- EXERCISE DESCRIPTION
Please give the entries below again exactly, omitting every picture.

- Change detection data
-- Opening Marker --
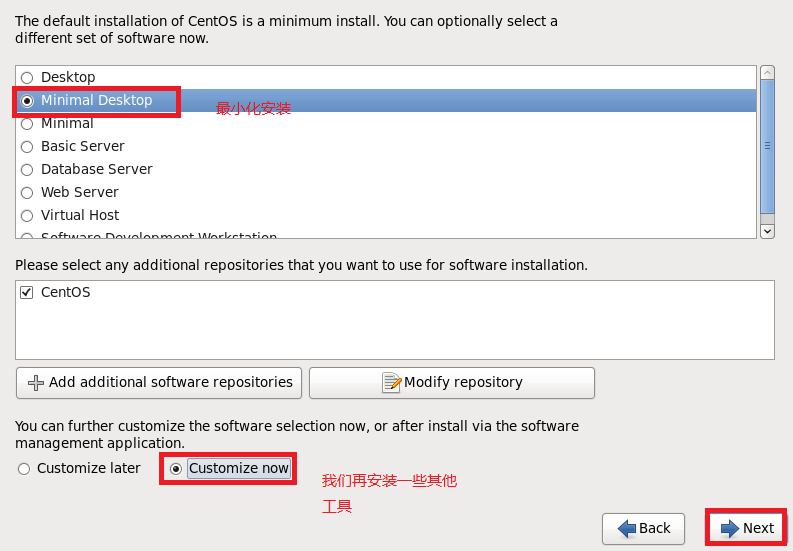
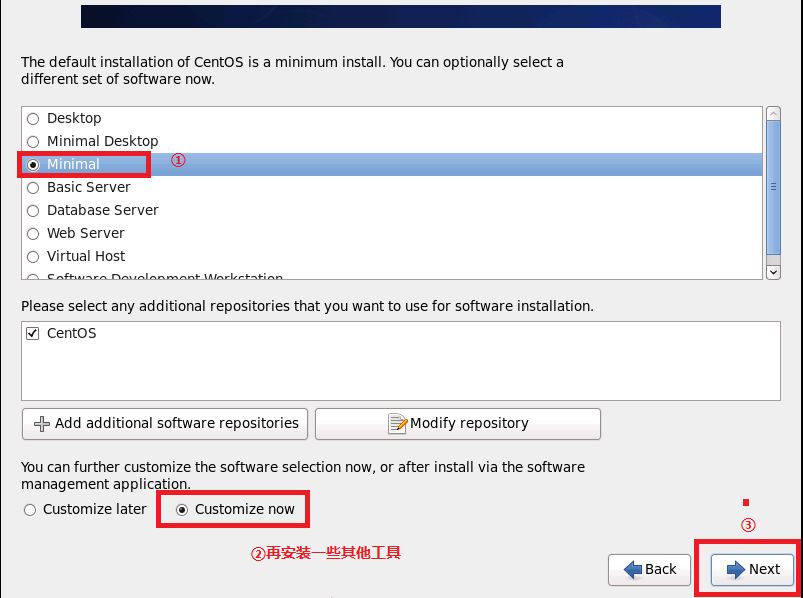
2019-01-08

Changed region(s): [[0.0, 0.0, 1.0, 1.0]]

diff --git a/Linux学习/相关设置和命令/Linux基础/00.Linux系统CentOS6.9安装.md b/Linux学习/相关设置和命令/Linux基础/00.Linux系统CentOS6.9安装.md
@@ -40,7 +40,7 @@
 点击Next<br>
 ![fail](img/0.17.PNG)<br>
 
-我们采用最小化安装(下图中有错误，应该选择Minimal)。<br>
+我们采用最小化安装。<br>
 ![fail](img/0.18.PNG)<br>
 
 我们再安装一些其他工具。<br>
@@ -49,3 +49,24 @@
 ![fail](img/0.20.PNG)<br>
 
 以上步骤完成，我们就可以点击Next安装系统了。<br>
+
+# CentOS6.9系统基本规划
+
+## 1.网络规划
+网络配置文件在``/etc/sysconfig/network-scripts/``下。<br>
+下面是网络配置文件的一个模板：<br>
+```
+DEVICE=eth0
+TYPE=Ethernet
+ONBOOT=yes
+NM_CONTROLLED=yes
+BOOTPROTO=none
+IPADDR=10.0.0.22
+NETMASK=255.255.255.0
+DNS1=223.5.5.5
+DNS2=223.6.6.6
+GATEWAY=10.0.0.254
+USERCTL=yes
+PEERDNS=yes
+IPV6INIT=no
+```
-- Closing Marker --
- OUTPUT FOR THIS EXERCISE
2019-01-08

Changed region(s): [[0.0, 0.0, 1.0, 1.0]]

diff --git a/Linux学习/相关设置和命令/Linux基础/00.Linux系统CentOS6.9安装.md b/Linux学习/相关设置和命令/Linux基础/00.Linux系统CentOS6.9安装.md
@@ -40,7 +40,7 @@
 点击Next<br>
 ![fail](img/0.17.PNG)<br>
 
-我们采用最小化安装(下图中有错误，应该选择Minimal)。<br>
+我们采用最小化安装。<br>
 ![fail](img/0.18.PNG)<br>
 
 我们再安装一些其他工具。<br>
@@ -49,3 +49,24 @@
 ![fail](img/0.20.PNG)<br>
 
 以上步骤完成，我们就可以点击Next安装系统了。<br>
+
+# CentOS6.9系统基本规划
+
+## 1.网络规划
+网络配置文件在``/etc/sysconfig/network-scripts/``下。<br>
+下面是网络配置文件的一个模板：<br>
+```
+DEVICE=eth0
+TYPE=Ethernet
+ONBOOT=yes
+NM_CONTROLLED=yes
+BOOTPROTO=none
+IPADDR=10.0.0.22
+NETMASK=255.255.255.0
+DNS1=223.5.5.5
+DNS2=223.6.6.6
+GATEWAY=10.0.0.254
+USERCTL=yes
+PEERDNS=yes
+IPV6INIT=no
+```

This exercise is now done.